The twenty-first-century projections discussed here are based on the RCP8.5 emissions scenario and provide evidence that continued anthropogenic climate forcing can manifest in a continued poleward migration of WNP TC tracks. This is consistent with our analysis of extended time series of historical best-track data over the past ~70 years in which indices of ENSO and the PDO were removed via multiple regression. In this case, the poleward migration rates found in the best-track data from multiple sources remain statistically significant and on the order of about 0.2° decade−1. The residual migration rate after removing ENSO and PDO variability suggests that the migration has been occurring outside of the dominant known modes of variability in the region, which provides further evidence for an anthropogenic contribution.

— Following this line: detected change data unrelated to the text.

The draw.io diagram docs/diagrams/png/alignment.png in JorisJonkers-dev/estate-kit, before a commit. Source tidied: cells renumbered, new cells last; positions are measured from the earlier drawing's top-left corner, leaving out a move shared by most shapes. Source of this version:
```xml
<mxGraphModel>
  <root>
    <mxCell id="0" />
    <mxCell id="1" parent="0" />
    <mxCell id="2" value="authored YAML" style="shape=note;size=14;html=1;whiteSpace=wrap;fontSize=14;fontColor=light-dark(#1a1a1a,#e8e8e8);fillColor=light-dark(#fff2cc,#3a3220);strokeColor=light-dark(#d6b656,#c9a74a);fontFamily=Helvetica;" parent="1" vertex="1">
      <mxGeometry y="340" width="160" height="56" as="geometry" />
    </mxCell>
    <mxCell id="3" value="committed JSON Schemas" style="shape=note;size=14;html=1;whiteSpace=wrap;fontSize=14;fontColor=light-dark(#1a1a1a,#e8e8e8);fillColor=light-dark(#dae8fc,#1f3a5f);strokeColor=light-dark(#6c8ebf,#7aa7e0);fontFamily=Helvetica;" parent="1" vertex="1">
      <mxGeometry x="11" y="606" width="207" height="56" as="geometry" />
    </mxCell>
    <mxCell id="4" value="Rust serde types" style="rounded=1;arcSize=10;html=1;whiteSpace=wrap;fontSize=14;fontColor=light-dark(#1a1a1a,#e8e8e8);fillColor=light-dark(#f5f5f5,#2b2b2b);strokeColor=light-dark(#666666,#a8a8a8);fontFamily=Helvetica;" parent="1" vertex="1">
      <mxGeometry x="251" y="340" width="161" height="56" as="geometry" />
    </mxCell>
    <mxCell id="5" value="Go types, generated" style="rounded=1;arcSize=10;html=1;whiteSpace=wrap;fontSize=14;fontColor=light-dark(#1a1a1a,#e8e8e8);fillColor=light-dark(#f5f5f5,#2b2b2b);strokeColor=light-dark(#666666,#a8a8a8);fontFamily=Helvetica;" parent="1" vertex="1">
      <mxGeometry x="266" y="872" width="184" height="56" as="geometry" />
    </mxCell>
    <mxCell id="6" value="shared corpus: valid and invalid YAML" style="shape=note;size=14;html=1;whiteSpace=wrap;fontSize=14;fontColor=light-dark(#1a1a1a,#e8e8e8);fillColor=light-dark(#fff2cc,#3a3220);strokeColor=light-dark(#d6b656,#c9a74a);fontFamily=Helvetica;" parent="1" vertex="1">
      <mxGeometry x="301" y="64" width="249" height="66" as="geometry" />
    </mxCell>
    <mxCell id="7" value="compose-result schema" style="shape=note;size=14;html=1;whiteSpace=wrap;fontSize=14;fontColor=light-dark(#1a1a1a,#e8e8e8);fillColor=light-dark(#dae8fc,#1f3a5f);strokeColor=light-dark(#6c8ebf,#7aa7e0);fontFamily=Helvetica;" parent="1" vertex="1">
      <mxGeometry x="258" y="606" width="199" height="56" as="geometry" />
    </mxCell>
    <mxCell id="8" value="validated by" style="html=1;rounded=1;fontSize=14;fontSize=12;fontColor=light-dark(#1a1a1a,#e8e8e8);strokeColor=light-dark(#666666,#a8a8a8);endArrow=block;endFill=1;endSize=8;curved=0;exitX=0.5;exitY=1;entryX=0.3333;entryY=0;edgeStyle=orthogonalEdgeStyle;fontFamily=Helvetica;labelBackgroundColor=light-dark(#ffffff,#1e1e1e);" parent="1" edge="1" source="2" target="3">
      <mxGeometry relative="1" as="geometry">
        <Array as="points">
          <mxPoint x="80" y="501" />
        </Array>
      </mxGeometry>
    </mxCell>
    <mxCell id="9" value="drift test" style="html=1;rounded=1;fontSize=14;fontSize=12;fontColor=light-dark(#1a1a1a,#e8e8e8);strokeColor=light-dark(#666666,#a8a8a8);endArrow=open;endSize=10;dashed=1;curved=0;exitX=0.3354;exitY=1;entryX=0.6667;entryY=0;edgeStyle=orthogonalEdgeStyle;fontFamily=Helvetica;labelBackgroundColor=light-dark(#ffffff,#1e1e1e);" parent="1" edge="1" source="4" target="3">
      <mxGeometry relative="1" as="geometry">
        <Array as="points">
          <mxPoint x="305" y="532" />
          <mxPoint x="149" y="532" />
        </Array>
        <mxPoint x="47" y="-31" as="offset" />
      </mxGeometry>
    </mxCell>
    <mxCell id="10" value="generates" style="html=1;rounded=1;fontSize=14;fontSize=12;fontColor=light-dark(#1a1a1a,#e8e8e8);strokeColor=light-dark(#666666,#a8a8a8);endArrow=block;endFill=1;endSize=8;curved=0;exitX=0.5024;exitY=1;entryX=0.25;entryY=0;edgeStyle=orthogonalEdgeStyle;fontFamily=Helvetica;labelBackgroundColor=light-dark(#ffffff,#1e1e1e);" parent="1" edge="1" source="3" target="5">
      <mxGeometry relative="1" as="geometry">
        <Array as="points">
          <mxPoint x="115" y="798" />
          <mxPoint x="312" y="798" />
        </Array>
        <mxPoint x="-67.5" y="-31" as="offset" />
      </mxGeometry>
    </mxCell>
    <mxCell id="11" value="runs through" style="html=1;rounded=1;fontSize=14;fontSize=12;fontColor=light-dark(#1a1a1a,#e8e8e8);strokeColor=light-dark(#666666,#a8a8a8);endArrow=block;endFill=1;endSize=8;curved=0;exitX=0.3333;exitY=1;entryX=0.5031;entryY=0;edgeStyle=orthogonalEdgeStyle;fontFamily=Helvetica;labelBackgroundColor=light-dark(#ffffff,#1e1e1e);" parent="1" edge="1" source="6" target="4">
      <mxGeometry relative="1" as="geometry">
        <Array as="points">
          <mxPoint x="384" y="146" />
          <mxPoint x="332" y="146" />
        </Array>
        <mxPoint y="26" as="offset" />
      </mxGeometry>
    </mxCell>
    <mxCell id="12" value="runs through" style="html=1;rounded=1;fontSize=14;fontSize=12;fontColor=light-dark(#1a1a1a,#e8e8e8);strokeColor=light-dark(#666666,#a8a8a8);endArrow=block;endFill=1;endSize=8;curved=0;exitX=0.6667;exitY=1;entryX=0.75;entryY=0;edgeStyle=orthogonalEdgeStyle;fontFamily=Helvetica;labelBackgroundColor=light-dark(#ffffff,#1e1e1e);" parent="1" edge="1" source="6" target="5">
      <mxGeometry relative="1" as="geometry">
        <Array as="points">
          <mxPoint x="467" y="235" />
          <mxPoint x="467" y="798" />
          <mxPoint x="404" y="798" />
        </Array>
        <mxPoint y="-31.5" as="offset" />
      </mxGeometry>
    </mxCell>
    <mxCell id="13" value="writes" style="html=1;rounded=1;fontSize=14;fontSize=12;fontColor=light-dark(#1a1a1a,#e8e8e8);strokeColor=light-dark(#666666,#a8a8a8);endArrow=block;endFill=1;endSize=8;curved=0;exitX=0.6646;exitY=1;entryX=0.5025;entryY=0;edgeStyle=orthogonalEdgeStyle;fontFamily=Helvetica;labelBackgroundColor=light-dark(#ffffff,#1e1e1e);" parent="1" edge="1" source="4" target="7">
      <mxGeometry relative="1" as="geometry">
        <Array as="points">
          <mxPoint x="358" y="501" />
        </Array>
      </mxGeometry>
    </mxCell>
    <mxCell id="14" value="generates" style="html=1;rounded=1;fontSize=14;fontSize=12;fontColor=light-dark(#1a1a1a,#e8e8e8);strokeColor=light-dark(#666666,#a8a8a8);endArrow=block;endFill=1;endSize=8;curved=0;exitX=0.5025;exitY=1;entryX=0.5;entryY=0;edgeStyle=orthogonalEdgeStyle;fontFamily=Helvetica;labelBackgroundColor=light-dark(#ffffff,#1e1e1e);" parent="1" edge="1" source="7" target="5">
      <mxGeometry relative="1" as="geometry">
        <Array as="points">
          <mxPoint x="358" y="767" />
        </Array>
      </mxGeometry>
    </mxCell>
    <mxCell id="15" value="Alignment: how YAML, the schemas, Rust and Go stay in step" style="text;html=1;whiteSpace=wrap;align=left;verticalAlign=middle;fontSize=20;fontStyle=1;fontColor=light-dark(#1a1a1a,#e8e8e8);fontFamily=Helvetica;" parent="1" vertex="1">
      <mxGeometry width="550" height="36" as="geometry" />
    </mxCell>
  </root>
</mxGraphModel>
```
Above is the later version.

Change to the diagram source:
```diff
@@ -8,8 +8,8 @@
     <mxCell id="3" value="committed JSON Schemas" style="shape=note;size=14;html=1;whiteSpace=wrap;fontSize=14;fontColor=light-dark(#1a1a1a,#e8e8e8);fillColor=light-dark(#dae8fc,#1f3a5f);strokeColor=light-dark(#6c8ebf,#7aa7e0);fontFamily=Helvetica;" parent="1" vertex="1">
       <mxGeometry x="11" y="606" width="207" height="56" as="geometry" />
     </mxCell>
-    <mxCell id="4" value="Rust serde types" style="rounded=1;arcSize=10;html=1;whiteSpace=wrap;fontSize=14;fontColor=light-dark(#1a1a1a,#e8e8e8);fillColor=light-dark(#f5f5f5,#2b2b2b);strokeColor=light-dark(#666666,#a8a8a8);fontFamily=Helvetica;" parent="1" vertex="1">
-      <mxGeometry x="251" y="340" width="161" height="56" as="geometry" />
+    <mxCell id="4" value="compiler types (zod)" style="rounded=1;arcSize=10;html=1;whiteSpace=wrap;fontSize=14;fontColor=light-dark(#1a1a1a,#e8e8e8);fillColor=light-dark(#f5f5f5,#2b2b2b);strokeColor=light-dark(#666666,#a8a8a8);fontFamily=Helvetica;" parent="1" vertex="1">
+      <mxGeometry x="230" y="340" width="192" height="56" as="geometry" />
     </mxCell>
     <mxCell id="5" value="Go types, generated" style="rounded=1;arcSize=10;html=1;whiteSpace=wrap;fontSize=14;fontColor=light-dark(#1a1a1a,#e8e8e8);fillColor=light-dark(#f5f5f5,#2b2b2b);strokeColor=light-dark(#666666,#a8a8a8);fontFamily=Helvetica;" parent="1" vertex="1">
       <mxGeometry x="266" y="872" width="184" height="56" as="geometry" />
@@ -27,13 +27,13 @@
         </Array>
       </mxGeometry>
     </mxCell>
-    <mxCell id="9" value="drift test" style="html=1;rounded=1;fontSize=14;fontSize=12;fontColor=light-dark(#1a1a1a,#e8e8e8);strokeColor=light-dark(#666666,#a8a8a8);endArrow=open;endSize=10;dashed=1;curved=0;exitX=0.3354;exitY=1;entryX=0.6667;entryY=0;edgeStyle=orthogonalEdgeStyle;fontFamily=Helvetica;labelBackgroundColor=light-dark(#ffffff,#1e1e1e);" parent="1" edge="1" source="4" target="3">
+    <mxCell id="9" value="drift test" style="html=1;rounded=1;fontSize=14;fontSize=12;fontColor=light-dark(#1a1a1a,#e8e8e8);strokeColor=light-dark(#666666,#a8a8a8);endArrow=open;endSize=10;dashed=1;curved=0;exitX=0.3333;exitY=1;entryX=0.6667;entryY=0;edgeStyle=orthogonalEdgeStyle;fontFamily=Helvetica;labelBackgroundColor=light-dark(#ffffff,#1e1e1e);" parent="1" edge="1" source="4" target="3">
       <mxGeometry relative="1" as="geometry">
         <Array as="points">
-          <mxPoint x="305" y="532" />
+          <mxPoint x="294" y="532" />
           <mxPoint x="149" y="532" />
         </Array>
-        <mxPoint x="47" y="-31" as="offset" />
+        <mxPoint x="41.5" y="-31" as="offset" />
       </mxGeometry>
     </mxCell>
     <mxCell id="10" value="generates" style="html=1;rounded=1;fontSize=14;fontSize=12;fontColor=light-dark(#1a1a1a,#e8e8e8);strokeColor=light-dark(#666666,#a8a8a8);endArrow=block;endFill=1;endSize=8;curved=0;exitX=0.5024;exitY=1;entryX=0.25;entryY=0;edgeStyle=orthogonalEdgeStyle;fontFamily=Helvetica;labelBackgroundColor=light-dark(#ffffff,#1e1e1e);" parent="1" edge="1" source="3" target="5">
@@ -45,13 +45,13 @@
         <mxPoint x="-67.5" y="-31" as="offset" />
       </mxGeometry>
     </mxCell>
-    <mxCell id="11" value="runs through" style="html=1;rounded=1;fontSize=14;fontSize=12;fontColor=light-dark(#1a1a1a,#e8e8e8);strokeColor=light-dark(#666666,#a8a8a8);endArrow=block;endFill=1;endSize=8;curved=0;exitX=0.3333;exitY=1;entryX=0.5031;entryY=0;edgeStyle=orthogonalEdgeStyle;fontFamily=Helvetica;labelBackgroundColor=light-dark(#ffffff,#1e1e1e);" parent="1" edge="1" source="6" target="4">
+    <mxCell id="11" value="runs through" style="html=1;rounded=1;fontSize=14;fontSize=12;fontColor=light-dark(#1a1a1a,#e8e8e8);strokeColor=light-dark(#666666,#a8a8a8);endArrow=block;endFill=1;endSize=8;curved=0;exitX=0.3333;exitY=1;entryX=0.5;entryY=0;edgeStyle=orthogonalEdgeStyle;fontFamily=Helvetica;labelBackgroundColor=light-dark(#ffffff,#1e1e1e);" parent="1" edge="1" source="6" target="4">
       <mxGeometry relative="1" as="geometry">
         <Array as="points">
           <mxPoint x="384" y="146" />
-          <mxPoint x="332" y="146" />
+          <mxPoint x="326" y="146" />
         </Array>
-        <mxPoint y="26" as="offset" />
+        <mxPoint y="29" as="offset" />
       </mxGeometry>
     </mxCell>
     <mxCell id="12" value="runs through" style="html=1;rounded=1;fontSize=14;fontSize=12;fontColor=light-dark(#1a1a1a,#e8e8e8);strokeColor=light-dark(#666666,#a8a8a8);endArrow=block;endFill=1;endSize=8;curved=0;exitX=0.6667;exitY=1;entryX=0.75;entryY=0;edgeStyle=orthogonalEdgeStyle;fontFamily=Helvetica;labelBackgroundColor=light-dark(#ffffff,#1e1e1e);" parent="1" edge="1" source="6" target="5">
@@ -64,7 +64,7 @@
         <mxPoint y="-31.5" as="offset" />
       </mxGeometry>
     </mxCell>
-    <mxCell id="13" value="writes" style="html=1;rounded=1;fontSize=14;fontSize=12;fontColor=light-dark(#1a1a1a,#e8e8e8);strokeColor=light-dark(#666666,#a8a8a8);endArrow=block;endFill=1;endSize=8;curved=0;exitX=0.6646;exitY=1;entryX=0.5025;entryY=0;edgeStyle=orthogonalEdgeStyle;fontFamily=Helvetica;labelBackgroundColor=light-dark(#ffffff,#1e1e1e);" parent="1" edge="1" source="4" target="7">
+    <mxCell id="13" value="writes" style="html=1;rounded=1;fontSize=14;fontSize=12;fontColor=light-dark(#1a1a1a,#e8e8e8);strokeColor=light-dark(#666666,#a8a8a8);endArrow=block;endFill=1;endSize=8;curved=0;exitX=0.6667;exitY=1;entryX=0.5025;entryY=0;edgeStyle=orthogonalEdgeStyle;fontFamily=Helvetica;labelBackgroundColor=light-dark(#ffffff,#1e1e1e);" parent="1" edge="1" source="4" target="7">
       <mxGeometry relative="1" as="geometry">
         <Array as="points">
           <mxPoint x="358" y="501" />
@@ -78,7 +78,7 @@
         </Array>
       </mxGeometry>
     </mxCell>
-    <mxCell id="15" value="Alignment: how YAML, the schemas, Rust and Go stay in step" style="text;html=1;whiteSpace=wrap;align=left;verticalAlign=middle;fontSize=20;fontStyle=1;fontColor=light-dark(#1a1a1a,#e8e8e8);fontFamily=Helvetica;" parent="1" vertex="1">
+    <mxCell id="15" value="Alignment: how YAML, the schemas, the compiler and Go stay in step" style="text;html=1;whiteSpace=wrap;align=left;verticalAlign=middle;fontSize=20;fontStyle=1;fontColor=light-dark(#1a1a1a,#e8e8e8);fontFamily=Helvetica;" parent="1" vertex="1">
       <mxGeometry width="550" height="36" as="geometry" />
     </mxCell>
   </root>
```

While the poleward migration of WNP TCs is projected to occur in concert with basinwide frequency changes (of either sign), the associated changes in regional TC exposure should also be considered in concert with projected increases in TC intensity (Christensen et al. 2013; Peduzzi et al. 2012), which has the potential to further compound changes in regional human mortality risk. Another factor that should be considered is the potential for track changes to affect potable water supplies in some regions that depend on TC passage for their freshwater supplies. But perhaps the greatest potential threat from the changes in TC exposure discussed here lies in the potential for shifting patterns of exposure relative to patterns of sensitivity and resilience. The benefits of reduced TC exposure to regions that are comparatively insensitive and resilient to TC hazards because of past prolonged exposure (e.g., the Marianas) would likely not be as great as the consequences of increased exposure in regions that are more sensitive because of historically less frequent exposure to TC hazards (e.g., Japan and the Korea Peninsula). The known weak bias in the CMIP5 models’ ability to simulate the observed tropical expansion should also be considered, as the future migration rate and associated changes in TC exposure could be larger than shown here.
The representative concentration pathway used here (RCP8.5) is based on a presumption of little to no change from the present trajectories of greenhouse gas concentrations (sometimes colloquially referred to as “business as usual”). The potential for continued changes in regional TC exposure and human mortality risk demonstrated here could tenably be reduced, and even reversed, by changes in emissions standards.
JPK is supported by the National Oceanic and Atmospheric Administration National Centers for Environmental Information (NOAA/NCEI). KAE acknowledges support from National Science Foundation Grant 1461517 and Office of Naval Research Grant N000140910526. SJC acknowledges support from NOAA Grant NA110AR4310093 and National Science Foundation Grant AGS-1143959.
Available from http://www.esrl.noaa.gov/psd/gcos_wgsp/Timeseries/Nino34/ and http://www.esrl.noaa.gov/psd/gcos_wgsp/Timeseries/PDO/, respectively.